Before-and-after change records:

——

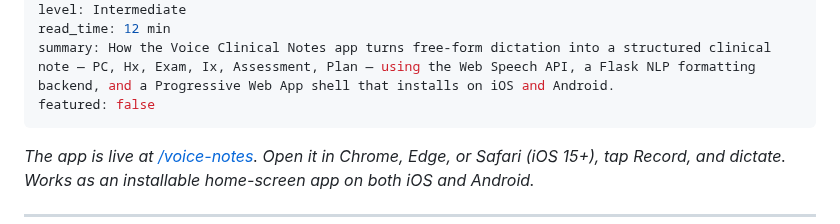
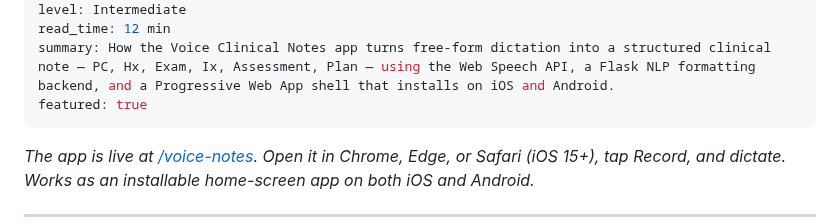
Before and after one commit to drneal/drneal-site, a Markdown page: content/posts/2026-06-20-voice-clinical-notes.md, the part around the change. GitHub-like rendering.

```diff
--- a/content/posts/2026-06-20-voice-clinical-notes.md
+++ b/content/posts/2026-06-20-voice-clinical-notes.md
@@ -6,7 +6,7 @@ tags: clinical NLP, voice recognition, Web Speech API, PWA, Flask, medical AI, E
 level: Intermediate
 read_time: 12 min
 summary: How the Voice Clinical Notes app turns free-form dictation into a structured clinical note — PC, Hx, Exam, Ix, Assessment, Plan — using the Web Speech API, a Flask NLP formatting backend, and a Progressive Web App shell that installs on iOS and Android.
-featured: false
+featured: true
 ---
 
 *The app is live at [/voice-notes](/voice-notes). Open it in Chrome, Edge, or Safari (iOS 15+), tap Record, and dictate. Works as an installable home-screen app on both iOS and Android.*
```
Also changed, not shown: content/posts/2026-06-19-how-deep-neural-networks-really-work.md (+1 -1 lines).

——

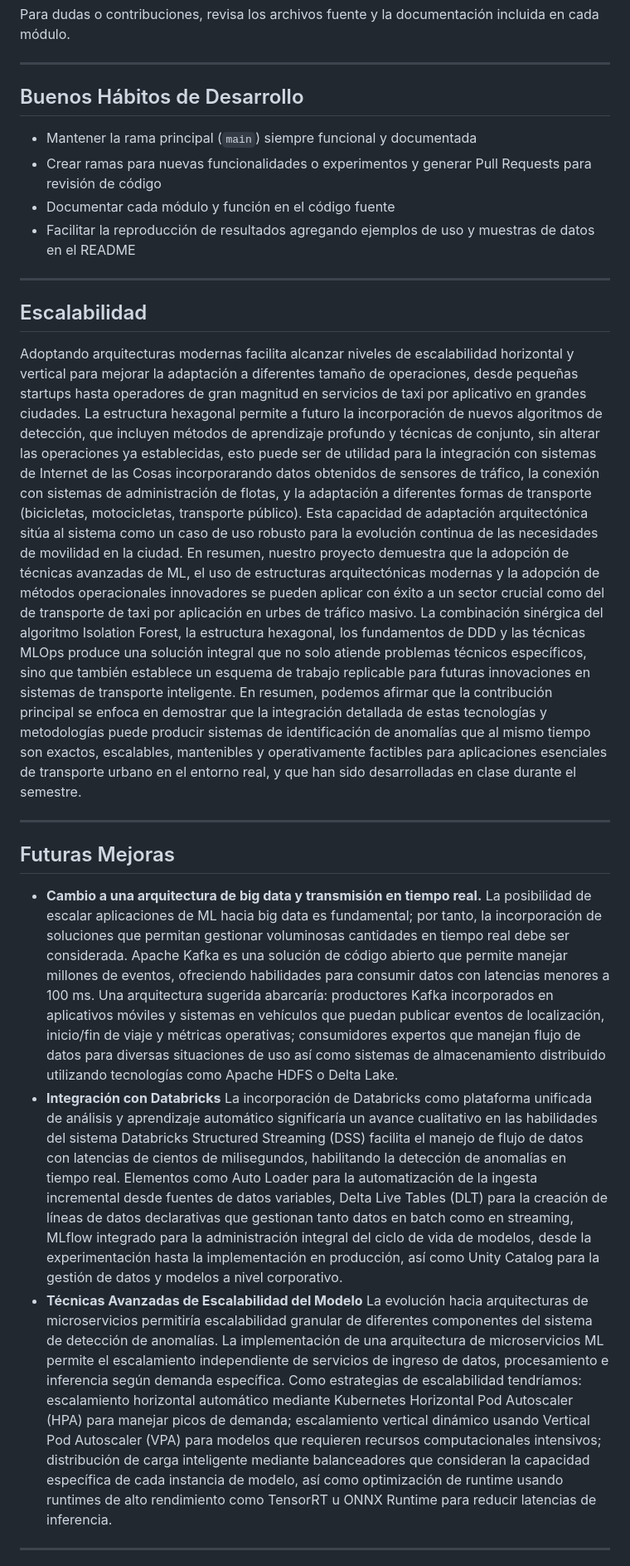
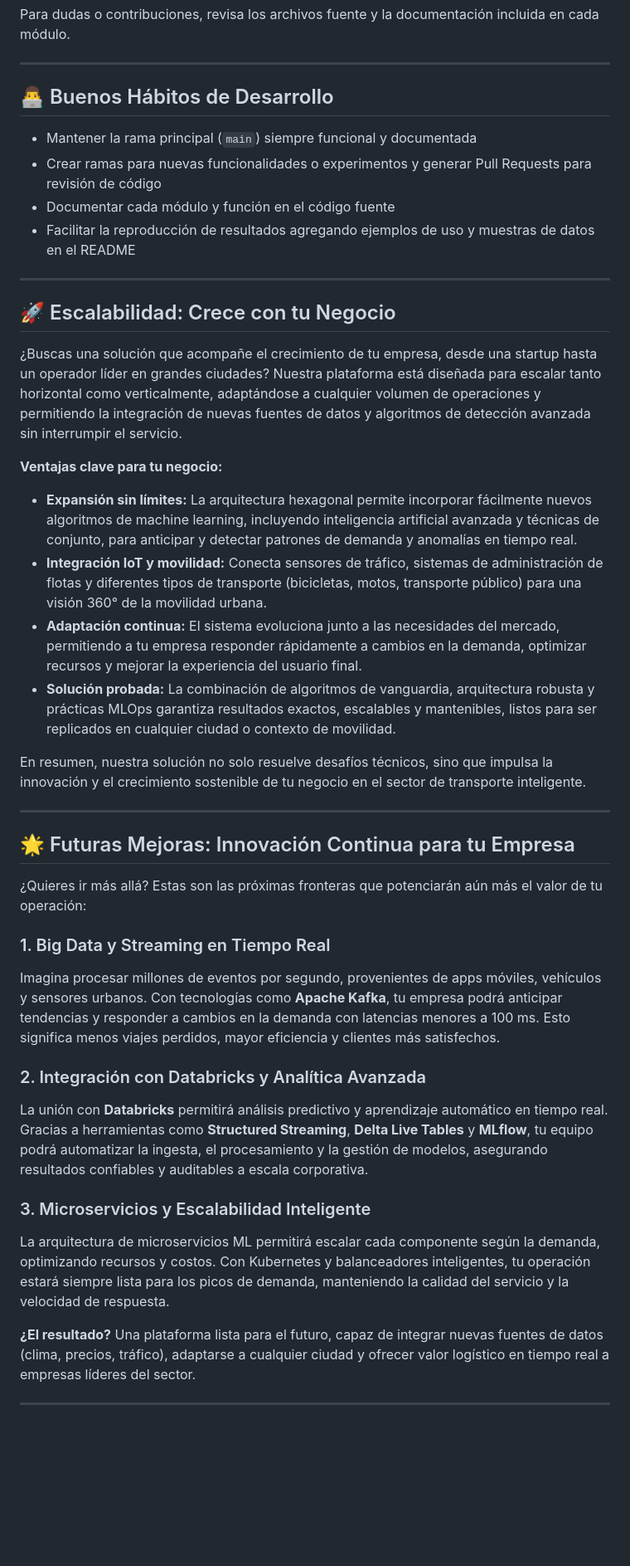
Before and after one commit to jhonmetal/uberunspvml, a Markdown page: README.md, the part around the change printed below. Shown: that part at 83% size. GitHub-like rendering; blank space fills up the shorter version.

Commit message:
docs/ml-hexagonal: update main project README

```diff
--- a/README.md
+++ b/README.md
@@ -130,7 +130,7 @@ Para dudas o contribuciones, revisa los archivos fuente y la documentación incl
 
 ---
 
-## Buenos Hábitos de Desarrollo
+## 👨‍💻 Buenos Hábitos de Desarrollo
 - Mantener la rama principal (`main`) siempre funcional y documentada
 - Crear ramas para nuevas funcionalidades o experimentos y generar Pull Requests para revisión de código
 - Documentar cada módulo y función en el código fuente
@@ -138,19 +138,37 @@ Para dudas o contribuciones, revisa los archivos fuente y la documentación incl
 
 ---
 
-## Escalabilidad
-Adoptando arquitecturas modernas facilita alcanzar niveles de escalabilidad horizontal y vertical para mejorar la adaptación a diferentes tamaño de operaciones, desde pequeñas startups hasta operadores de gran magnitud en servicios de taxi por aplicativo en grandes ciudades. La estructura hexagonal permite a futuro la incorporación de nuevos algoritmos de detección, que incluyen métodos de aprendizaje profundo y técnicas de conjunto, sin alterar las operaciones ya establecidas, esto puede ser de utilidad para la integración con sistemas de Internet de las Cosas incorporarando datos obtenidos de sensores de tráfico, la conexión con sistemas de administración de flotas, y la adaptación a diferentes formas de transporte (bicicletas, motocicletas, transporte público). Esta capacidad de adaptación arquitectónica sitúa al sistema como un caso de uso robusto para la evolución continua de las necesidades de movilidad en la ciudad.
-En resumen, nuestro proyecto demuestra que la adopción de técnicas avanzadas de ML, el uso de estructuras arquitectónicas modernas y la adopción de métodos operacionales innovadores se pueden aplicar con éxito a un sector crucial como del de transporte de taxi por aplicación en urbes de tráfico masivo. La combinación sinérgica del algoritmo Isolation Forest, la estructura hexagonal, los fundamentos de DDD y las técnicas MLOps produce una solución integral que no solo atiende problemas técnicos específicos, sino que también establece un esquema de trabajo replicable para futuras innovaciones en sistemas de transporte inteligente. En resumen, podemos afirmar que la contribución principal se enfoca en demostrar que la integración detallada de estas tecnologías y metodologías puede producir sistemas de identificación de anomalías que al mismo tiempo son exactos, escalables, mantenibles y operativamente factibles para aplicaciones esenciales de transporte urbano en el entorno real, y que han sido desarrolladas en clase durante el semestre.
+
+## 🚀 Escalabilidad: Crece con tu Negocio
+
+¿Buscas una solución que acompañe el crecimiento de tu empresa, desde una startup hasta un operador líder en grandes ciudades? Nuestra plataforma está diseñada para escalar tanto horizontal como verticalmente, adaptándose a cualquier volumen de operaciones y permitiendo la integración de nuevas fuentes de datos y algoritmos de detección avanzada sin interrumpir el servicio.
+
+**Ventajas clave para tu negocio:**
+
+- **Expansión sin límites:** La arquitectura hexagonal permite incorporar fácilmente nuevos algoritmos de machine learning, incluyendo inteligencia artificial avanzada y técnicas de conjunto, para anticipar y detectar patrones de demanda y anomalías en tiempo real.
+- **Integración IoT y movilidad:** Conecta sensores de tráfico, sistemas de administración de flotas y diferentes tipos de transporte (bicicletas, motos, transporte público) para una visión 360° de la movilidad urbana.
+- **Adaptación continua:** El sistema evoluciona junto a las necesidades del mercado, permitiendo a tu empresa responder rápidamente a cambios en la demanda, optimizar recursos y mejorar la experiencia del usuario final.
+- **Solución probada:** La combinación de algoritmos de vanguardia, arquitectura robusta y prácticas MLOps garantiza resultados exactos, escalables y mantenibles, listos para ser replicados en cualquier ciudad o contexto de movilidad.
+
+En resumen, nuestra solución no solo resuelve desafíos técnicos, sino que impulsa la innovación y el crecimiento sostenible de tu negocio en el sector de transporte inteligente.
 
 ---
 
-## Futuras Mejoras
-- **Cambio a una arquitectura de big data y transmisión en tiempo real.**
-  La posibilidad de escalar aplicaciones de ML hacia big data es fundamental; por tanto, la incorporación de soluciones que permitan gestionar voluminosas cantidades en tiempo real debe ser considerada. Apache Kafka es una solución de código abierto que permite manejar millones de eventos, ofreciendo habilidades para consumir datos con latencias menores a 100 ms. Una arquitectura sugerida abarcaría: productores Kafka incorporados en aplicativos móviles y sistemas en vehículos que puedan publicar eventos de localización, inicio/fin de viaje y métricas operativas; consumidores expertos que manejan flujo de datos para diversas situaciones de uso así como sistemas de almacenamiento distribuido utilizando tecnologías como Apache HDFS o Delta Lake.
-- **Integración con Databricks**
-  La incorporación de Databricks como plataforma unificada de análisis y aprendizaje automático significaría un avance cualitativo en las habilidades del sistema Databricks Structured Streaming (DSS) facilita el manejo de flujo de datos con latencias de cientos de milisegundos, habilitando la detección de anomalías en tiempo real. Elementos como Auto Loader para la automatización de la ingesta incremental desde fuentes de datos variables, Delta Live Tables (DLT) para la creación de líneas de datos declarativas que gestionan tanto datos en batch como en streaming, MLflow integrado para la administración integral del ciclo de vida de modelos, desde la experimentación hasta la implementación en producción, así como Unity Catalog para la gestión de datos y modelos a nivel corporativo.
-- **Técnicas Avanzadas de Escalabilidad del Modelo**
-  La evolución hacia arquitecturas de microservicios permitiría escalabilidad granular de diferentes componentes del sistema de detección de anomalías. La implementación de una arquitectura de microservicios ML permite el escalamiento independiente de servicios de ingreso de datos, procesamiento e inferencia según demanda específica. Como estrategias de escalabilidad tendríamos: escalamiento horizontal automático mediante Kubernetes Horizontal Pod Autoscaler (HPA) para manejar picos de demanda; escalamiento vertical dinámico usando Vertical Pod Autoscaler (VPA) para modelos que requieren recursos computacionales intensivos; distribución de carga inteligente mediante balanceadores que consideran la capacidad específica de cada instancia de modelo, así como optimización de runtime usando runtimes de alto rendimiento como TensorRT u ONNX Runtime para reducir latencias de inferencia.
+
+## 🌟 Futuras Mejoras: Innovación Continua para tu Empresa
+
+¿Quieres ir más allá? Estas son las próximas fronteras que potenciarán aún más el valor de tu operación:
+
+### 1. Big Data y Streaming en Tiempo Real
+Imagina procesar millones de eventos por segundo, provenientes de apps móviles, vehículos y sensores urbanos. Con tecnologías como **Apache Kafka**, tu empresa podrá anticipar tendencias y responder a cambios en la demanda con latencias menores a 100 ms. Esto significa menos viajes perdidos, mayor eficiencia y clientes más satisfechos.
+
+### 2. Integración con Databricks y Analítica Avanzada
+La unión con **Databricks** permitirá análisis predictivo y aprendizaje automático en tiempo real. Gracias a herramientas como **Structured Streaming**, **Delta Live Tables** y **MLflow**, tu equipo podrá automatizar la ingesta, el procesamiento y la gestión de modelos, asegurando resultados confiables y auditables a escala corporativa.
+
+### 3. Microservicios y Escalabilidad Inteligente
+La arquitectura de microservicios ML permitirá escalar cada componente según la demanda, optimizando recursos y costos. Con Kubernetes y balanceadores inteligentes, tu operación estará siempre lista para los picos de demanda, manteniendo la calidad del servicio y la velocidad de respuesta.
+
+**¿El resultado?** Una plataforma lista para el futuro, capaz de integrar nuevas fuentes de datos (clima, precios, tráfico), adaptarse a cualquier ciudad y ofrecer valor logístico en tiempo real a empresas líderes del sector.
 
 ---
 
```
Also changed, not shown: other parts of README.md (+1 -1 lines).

——

Search the entries above for lines containing the word "dudas", and copy each one.

@@ -130,7 +130,7 @@ Para dudas o contribuciones, revisa los archivos fuente y la documentación incl
@@ -138,19 +138,37 @@ Para dudas o contribuciones, revisa los archivos fuente y la documentación incl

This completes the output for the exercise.